#9 - Forming Tools - This is a pretty broad category, and includes everything from modelling tools, paddles, rolling pins, pony rollers, hole cutters, tile makers, handle makers and more. Of these, the pony roller is essential. For slab work, a rolling pin and wooden guides ranging from 1/4" to 1/2" or more are also essential if you won't have access to a slab roller. The remainder of tools in this category are really ambiguous; the type of work you make will inform which tools work best for you. However, I do recommend one tool as an overarching necessity no matter what type of work you do: polymer clay detail tools. These tools are two-sided; one end has a firm rubber nib that can be used to smooth joins, add texture lines, and more. The balled ends come in three sizes in this pack; I use the smallest to sign all my work, and the other two can be great for adding texture, and do double duty by providing visual interest while also compressing joins where I add handles and lugs.

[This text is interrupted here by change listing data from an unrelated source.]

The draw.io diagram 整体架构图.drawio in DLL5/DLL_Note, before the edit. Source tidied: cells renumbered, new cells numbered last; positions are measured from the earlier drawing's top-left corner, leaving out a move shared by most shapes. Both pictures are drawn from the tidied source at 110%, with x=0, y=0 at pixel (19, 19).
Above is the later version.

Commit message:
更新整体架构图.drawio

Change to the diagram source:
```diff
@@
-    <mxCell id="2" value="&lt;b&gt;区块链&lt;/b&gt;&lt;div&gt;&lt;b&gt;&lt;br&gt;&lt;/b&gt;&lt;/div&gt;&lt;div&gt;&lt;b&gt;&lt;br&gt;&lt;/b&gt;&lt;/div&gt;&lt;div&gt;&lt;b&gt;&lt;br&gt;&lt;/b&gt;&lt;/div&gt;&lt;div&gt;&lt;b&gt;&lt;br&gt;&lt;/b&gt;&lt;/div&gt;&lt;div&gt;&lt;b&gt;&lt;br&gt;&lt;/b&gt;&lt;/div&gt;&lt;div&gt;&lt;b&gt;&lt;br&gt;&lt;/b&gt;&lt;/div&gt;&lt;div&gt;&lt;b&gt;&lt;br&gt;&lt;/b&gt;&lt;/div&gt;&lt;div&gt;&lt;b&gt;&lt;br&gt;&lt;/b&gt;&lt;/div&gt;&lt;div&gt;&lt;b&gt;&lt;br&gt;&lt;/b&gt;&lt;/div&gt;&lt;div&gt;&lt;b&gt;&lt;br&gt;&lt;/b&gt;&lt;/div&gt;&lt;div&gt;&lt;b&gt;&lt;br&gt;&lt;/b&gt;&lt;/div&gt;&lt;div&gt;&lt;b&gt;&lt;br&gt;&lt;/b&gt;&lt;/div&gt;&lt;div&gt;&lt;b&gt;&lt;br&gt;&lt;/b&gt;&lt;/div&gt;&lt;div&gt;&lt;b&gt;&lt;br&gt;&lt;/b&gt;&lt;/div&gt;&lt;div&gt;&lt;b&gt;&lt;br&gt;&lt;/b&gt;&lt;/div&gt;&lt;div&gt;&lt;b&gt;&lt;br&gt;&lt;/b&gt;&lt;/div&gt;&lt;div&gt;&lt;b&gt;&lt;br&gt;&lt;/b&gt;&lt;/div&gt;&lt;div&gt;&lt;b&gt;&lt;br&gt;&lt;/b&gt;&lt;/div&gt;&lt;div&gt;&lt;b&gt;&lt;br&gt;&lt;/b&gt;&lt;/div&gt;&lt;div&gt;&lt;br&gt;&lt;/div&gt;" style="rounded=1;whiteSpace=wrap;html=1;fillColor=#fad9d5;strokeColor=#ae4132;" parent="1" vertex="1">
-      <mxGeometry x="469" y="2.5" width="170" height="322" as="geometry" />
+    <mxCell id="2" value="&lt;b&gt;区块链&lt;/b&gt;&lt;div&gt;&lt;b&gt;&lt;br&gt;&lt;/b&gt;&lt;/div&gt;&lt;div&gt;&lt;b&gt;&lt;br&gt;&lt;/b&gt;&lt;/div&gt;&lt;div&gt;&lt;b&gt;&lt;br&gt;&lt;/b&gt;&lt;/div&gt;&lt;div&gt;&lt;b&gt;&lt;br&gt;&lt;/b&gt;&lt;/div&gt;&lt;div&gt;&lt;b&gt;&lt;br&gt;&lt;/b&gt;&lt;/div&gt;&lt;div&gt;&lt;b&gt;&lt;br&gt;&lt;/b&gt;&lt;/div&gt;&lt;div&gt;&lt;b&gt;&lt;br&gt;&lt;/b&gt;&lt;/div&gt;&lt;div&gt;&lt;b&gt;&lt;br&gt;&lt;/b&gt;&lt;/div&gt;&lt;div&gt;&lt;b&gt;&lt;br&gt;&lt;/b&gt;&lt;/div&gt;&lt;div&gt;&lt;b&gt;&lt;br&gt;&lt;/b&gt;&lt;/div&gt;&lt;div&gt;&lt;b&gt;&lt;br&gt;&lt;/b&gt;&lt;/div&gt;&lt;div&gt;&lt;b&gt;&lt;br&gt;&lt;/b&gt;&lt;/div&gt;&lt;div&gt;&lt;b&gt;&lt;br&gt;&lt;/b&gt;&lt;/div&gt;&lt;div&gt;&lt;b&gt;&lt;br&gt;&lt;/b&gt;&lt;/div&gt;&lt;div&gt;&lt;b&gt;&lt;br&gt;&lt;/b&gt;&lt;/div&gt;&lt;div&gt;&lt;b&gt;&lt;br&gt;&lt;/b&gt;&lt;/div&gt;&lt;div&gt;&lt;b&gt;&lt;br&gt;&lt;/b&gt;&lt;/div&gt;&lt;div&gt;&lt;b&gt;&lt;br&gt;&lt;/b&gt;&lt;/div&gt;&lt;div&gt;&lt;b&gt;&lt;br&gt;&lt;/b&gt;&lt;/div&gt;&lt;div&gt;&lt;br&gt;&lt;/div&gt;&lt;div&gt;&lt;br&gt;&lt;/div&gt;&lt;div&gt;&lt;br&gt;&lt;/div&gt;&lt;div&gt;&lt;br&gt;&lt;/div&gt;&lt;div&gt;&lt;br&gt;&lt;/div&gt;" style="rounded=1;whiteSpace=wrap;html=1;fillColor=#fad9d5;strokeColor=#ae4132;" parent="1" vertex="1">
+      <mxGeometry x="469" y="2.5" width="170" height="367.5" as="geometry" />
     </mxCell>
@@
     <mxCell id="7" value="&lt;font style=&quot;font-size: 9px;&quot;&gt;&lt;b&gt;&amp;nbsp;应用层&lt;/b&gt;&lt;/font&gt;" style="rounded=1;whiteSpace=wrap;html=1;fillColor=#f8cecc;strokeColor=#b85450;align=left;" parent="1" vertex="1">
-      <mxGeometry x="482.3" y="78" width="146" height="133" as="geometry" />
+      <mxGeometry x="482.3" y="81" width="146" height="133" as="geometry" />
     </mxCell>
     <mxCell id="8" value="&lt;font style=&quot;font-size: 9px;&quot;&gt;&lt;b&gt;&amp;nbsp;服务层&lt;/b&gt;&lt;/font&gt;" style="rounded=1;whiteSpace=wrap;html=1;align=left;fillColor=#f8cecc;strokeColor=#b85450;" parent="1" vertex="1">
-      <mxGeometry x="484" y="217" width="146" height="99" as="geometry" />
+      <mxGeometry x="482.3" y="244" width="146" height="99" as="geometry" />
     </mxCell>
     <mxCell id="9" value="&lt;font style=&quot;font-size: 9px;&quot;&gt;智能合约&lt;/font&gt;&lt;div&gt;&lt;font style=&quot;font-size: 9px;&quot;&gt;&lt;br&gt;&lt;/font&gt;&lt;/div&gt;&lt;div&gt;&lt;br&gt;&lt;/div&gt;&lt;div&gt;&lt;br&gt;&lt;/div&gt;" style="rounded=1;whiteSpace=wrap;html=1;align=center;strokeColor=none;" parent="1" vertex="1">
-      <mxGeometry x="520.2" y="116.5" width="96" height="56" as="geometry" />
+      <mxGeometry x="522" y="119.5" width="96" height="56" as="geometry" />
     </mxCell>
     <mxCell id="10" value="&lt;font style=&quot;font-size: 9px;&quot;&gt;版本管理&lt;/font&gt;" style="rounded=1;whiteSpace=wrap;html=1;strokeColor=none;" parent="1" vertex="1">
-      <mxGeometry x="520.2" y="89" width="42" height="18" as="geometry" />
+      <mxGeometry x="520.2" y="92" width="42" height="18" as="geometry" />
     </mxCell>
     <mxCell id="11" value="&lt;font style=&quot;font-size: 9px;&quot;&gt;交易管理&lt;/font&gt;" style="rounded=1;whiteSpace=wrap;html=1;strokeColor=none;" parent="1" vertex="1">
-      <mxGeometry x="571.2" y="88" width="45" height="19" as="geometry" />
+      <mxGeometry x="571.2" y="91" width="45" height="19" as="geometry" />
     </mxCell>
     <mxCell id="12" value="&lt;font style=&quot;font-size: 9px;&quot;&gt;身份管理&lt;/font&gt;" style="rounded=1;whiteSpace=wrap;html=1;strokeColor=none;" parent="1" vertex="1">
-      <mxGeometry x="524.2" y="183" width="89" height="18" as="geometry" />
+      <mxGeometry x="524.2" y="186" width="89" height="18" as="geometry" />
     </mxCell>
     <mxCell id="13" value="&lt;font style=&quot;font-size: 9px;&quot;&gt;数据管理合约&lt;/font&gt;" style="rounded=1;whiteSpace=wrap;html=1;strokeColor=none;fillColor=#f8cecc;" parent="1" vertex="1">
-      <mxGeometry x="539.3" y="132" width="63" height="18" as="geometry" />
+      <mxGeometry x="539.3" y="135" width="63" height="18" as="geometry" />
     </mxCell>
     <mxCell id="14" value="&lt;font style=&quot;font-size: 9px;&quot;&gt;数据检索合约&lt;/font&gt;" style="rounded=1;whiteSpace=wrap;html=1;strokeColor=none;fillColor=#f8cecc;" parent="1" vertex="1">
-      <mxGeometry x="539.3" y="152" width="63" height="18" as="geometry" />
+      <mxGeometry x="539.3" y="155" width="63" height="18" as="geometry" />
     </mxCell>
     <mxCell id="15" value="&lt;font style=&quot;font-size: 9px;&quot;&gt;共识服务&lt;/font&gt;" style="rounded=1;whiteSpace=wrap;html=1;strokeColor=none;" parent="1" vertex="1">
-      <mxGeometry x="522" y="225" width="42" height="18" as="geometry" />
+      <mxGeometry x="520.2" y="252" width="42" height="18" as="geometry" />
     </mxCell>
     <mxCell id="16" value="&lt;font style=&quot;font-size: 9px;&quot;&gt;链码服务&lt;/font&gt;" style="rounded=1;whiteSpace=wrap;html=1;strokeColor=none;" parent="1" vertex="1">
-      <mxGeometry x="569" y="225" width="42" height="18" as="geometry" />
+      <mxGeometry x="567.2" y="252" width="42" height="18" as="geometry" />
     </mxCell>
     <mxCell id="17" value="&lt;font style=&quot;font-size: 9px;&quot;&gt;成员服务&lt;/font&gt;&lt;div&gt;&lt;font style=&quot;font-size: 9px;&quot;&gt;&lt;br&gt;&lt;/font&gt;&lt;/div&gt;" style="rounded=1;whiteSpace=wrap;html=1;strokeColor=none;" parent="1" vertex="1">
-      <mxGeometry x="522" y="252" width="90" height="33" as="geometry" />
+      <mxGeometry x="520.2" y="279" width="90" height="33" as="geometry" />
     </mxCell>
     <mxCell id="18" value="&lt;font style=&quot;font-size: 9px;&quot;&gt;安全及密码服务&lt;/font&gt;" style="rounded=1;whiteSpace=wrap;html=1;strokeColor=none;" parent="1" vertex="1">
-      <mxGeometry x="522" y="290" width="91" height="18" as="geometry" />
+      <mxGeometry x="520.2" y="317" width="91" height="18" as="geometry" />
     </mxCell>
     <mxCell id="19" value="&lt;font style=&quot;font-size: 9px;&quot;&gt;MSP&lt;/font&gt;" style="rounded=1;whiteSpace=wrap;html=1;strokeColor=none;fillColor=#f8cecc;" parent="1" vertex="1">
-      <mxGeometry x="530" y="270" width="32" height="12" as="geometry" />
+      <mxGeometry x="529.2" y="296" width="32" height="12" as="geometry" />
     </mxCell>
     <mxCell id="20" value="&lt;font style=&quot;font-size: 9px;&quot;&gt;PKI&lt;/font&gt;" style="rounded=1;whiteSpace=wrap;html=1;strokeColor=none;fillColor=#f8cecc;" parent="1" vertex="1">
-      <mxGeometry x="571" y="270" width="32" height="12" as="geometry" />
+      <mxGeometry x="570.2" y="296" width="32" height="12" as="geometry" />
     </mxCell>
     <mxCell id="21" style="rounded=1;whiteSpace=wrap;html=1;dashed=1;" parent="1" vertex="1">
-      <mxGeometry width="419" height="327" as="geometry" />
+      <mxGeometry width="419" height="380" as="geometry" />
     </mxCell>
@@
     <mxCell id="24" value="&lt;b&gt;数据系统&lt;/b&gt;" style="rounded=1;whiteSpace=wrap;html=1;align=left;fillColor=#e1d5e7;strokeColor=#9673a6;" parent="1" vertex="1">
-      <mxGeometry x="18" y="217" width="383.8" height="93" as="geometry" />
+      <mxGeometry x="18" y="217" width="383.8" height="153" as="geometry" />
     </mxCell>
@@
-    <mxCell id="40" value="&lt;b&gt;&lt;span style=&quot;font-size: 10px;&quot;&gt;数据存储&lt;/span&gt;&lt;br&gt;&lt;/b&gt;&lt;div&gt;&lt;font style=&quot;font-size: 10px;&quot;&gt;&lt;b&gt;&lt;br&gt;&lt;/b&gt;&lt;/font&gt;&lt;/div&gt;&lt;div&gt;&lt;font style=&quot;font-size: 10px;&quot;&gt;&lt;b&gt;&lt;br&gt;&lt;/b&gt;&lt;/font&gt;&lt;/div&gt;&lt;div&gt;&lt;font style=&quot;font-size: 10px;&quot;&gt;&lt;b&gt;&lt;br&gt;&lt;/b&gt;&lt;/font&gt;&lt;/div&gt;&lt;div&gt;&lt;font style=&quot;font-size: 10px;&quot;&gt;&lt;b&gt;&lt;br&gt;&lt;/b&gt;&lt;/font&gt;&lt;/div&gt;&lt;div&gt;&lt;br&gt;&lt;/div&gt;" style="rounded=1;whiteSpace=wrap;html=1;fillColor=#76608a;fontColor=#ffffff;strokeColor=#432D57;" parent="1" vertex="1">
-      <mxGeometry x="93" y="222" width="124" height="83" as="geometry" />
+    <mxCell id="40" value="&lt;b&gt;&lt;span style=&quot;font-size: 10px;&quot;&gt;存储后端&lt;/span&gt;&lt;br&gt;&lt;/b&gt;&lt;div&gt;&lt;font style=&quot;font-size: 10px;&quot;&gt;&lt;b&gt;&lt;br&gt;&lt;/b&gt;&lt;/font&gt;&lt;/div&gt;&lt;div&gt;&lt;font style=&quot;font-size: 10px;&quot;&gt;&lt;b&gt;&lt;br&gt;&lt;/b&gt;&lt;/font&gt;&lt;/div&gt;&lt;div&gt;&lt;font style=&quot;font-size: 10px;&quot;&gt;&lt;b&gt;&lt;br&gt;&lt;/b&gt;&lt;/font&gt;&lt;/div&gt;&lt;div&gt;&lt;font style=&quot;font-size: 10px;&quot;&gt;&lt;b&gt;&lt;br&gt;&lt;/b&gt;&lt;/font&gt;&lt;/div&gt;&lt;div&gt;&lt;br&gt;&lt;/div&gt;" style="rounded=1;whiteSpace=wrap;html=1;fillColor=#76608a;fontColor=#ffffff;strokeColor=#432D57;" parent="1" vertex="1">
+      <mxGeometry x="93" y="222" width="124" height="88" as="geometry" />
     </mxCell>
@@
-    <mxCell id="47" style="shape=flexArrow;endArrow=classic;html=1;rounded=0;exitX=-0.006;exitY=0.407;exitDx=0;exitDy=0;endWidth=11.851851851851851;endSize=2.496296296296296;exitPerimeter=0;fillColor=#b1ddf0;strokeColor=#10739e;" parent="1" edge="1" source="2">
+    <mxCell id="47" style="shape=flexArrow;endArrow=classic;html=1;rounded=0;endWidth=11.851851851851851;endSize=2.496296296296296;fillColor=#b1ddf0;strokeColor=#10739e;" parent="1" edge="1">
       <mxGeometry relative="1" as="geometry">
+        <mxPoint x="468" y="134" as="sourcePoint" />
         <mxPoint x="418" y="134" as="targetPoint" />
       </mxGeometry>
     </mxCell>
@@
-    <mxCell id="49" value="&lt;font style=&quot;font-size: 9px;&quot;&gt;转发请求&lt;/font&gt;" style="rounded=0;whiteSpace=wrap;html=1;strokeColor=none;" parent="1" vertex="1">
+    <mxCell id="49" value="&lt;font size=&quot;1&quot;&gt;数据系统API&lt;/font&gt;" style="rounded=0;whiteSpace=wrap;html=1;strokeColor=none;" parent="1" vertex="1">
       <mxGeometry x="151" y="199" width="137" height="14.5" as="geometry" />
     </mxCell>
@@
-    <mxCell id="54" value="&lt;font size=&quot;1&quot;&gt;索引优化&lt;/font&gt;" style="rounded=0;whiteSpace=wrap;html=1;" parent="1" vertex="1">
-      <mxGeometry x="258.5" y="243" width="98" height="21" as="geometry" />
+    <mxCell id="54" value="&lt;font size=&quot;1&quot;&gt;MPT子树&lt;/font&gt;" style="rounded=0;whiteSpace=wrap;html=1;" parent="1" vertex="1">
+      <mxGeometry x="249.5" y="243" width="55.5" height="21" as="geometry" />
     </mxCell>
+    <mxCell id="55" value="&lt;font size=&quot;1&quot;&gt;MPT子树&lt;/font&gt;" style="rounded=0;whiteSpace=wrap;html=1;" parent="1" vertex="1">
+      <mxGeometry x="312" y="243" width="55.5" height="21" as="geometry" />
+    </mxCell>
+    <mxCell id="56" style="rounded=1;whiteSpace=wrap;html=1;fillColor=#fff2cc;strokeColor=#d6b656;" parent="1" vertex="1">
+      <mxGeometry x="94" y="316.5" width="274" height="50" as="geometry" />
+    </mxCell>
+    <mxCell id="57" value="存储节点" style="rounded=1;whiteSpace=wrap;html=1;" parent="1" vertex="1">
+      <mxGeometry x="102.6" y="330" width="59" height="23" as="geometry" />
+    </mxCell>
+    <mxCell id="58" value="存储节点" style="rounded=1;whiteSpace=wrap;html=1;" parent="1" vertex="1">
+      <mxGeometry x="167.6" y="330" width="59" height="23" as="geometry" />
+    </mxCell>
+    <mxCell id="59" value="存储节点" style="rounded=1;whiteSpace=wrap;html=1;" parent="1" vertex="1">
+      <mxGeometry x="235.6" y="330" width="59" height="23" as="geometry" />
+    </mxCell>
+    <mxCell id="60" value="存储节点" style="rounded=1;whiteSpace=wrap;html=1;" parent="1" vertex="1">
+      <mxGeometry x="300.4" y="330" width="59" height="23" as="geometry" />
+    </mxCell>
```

#10 - Brushes - A good glazing brush is essential. I like these Hake brushes and a fan brush for glazing. Brushes are available in various sizes and with different sorts of fibers, so consider the type of work you plan to make and the type of mark you intend to make on your work when selecting your brushes. A detail brush can be useful as well, and you may also want to grab a big old paintbrush from your local craft store to make your own sponge on a stick so you can soak up any water you get into your forms. Don't use your good brushes for wax resist; most studios have wax brushes specifically for that purpose. If not, cheapo foam brushes generally work fine.
Not included in this list are Texture Tool(s) an area where you can get into some serious trouble as a handbuilder! Texture can be addictive, so take some time to determine what sorts of texture you like on your pieces, and how you want to incorporate them into your forms before splurging. Plus, there are so many textures to be had for FREE! Think about those mesh nets on meat products (like a ham), or the vinyl netting on top of a crate of clementines, or your grandmom's lace doilies, or an old fork, or toothpicks, or plants (leaves and flowers), or the bark of a tree, or seashells ... the dangerous thing with clay is that the possibilities are endless! You can create your own texture tools by carving clay stamps or rollettes and bisque firing them. You can also carve or cut craft foam, or impress old buttons or clear rubber stamps into clay to make sprig molds. A fellow student in a recent class I took used a walnut shell to make the most interesting bark texture on her work. When I say the possibilities are endless, it's entirely possible that I am not exaggerating!
My advice is to think outside the box before you purchase something for texture. Believe me when I tell you that I have purchased a lot of textures, and while I use them, the most interesting and unique ones I have are ones from found objects or ones that I've made on my own. (Oh, no! I feel another blog post coming on, and it involves toothpicks, springs, cheese slicers, sticks, and more). Subscribe to my website so you'll see the post when I get to it! Or, you could also just ask me in person or via email! :-)
Until then, remember to relax and enjoy your journey in clay. Always remember that it's only mud. It will take you where you want to go, even if you don't know you want to go there yet. And, if you don't like what you make today, it can always be a pot another day!